Supplementary Information is linked to the online version of the paper on the Asian Journal of Andrology website.



 
  References Top

1.
Achermann JC, Hughes LA. Disorders of sex development. In: Kronenberg HM, Melmed S, Polonsky KS, Larsen PR, editors. Williams Textbook of Endocrinology. 11th ed. Philadelphia: Elsevier/Saunders; 2007. p. 800–35.  Back to cited text no. 1
    
2.
van der Zanden LF, van Rooij IA, Feitz WF, Franke B, Knoers NV, et al. Aetiology of hypospadias: a systematic review of genes and environment. Hum Reprod Update 2012; 18: 260–83.  Back to cited text no. 2
    
3.
Kon M, Suzuki E, Dung VC, Hasegawa Y, Mitsui T, et al. Molecular basis of non-syndromic hypospadias: systematic mutation screening and genome-wide copy-number analysis of 62 patients. Hum Reprod 2015; 30: 499–506.  Back to cited text no. 3
    
4.
Tevosian SG, Albrecht KH, Crispino JD, Fujiwara Y, Eicher EM, et al. Gonadal differentiation, sex determination and normal Sry expression in mice require direct interaction between transcription partners GATA4 and FOG2. Development 2002; 129: 4627–34.  Back to cited text no. 4
    
5.
Tremblay JJ, Robert NM, Viger RS. Modulation of endogenous GATA-4 activity reveals its dual contribution to Müllerian inhibiting substance gene transcription in Sertoli cells. Mol Endocrinol 2001; 15: 1636–50.  Back to cited text no. 5
    
6.
Garg V, Kathiriya IS, Barnes R, Schluterman MK, King IN, et al. GATA4 mutations cause human congenital heart defects and reveal an interaction with TBX5. Nature 2003; 424: 443–7.  Back to cited text no. 6
    
7.
Prendiville T, Jay PY, Pu WT. Insights into the genetic structure of congenital heart disease from human and murine studies on monogenic disorders. Cold Spring Harb Perspect Med 2014; 4: a013946.  Back to cited text no. 7
    
8.
Lourenço D, Brauner R, Rybczynska M, Nihoul-Fékété C, McElreavey K, et al. Loss-of-function mutation in GATA4 causes anomalies of human testicular development. Proc Natl Acad Sci U S A 2011; 108: 1597–602.  Back to cited text no. 8
    
9.
Eggers S, Sadedin S, van den Bergen JA, Robevska G, Ohnesorg T, et al. Disorders of sex development: insights from targeted gene sequencing of a large international patient cohort. Genome Biol 2016; 17: 243.  Back to cited text no. 9
    
10.
Liu Y, Li B, Xu Y, Sun K. Mutation screening of Gata4 gene in CTD patients within Chinese Han population. Pediatr Cardiol 2017; 38: 506–12.  Back to cited text no. 10
    


    Figures

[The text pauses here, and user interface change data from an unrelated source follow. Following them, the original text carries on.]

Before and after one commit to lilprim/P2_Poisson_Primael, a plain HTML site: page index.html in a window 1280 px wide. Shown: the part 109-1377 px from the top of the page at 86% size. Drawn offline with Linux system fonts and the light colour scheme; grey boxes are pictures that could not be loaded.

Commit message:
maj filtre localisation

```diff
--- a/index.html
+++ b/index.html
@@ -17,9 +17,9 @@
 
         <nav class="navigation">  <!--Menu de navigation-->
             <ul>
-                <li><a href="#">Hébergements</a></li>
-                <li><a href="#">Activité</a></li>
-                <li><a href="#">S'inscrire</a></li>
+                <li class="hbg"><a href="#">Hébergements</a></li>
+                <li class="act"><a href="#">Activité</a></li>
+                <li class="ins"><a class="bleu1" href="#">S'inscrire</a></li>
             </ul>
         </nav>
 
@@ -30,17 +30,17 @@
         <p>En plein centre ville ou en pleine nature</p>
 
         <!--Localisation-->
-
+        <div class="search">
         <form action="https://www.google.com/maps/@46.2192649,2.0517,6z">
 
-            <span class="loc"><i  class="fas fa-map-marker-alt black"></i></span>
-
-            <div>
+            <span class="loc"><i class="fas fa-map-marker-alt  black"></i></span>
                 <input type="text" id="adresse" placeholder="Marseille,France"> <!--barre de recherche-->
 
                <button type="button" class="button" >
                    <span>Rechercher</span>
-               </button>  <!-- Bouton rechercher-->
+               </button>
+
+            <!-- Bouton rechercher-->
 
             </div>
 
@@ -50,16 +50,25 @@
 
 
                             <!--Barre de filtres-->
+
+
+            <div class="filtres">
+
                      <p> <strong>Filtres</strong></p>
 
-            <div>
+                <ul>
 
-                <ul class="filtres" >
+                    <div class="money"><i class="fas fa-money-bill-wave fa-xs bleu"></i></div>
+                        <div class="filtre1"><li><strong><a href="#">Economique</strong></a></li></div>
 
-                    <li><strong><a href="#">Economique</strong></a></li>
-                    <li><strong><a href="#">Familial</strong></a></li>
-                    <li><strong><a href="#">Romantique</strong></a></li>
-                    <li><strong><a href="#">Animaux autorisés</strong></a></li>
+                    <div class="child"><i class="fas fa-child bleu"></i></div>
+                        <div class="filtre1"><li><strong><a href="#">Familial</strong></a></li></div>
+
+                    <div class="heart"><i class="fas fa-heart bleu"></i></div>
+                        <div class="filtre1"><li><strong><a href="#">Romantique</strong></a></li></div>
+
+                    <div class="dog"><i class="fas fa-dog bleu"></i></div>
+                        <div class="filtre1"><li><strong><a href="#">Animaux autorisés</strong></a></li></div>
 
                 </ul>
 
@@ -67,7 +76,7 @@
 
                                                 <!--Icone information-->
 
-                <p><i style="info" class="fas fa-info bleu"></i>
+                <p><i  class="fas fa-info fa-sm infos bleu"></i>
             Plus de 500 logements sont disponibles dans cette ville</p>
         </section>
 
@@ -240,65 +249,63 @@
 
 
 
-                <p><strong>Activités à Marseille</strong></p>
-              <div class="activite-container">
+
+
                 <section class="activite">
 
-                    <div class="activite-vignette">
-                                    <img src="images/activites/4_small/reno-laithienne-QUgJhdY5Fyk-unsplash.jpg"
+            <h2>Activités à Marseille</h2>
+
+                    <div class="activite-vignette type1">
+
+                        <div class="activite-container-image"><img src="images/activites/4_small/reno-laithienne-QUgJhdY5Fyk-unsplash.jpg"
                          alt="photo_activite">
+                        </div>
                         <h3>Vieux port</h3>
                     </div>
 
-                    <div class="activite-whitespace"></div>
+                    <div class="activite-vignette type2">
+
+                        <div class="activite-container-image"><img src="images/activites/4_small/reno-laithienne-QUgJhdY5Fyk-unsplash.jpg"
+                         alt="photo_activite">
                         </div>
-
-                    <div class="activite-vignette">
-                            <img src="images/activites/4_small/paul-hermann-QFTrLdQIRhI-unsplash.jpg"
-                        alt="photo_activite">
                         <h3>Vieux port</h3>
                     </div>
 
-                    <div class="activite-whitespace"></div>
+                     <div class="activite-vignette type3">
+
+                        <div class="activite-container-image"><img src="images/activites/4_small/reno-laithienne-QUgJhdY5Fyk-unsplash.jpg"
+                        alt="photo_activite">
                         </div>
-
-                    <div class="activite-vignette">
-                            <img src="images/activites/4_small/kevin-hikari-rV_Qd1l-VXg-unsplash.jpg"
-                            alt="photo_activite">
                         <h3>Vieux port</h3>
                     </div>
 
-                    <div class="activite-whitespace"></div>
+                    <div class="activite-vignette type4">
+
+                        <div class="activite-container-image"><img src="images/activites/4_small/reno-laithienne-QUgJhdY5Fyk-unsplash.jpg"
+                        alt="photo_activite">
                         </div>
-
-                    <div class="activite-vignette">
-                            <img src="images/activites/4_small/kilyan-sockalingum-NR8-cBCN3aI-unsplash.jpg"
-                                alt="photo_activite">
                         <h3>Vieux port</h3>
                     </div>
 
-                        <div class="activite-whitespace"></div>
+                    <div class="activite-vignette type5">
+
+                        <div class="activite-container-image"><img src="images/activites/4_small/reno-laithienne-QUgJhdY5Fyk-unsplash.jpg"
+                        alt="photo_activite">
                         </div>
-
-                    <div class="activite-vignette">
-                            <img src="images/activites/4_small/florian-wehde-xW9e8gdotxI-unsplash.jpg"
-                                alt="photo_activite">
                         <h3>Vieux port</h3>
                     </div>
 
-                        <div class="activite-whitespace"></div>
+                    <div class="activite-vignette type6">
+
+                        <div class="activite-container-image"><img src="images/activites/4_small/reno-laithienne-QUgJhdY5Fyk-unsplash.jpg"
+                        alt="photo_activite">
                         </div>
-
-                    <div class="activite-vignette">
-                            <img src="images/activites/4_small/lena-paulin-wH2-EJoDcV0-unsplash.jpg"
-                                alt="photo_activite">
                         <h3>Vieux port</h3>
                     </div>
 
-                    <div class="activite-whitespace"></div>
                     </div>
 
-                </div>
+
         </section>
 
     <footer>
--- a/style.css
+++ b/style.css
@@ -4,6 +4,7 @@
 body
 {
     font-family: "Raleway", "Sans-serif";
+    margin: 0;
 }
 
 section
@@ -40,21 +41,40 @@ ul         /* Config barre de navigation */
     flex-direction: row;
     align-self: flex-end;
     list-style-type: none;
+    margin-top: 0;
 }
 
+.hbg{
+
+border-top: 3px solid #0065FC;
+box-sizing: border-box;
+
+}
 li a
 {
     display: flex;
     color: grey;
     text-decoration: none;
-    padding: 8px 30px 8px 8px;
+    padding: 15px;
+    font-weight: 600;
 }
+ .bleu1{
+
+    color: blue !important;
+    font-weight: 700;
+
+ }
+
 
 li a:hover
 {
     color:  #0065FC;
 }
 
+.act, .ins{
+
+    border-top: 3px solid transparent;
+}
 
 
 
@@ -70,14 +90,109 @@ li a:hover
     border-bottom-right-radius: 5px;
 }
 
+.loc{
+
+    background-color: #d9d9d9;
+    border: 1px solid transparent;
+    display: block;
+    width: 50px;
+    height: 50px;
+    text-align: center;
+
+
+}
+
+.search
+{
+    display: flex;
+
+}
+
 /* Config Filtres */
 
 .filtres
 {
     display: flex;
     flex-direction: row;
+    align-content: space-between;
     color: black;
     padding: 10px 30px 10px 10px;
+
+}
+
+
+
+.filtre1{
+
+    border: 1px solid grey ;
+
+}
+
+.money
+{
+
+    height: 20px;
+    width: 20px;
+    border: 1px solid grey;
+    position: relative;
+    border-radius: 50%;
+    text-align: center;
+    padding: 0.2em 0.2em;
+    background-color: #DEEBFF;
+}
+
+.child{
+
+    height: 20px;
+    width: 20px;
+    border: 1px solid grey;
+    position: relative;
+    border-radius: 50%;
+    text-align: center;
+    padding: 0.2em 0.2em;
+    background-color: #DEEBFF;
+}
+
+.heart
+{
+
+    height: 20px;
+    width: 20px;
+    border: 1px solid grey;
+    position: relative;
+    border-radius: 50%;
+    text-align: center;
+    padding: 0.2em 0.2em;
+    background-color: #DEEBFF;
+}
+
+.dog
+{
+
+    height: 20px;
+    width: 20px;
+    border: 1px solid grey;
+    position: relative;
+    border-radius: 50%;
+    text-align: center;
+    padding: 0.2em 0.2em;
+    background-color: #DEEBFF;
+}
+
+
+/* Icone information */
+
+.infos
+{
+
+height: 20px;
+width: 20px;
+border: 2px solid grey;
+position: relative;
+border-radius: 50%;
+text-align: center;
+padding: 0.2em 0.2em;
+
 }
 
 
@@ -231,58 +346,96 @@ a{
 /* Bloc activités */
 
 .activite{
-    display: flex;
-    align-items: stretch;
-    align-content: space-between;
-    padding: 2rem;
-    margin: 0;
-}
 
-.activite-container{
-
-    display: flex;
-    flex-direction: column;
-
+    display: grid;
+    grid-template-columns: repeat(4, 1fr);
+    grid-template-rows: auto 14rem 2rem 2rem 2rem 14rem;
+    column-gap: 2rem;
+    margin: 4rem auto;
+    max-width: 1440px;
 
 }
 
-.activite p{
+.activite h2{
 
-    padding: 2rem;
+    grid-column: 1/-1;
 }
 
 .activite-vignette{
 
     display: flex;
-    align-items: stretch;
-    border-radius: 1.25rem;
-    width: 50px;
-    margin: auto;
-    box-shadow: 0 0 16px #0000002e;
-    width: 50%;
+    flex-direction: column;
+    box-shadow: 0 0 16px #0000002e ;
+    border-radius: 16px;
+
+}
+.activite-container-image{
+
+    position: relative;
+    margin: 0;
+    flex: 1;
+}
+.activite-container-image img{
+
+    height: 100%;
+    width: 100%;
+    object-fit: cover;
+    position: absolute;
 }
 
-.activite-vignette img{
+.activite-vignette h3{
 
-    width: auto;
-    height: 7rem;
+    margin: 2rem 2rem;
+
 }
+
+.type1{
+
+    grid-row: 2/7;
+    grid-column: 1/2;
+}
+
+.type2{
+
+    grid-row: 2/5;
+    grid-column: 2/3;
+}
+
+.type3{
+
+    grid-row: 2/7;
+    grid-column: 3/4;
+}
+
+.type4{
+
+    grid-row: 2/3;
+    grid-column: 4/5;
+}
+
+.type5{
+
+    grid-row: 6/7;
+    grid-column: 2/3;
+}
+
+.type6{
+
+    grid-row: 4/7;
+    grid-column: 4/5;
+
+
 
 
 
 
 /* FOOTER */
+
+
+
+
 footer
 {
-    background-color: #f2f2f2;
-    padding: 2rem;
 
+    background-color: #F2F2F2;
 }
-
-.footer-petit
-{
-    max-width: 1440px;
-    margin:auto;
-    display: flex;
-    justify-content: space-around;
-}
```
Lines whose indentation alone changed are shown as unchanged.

  [Figure 1]



 

Top
 
 
  Search
 
Similar in PUBMED
   Search Pubmed for
   Search in Google Scholar for
Access Statistics
Email Alert *
Add to My List *
* Registration required (free)

 
  In this article
Author Contributions
Competing Interests
Acknowledgments
References
Article Figures

 Article Access Statistics
    Viewed1872    
    Printed113    
    Emailed0    
    PDF Downloaded141    
    Comments [Add]    

Recommend this journal


[TAG2]
[TAG3]
[TAG4]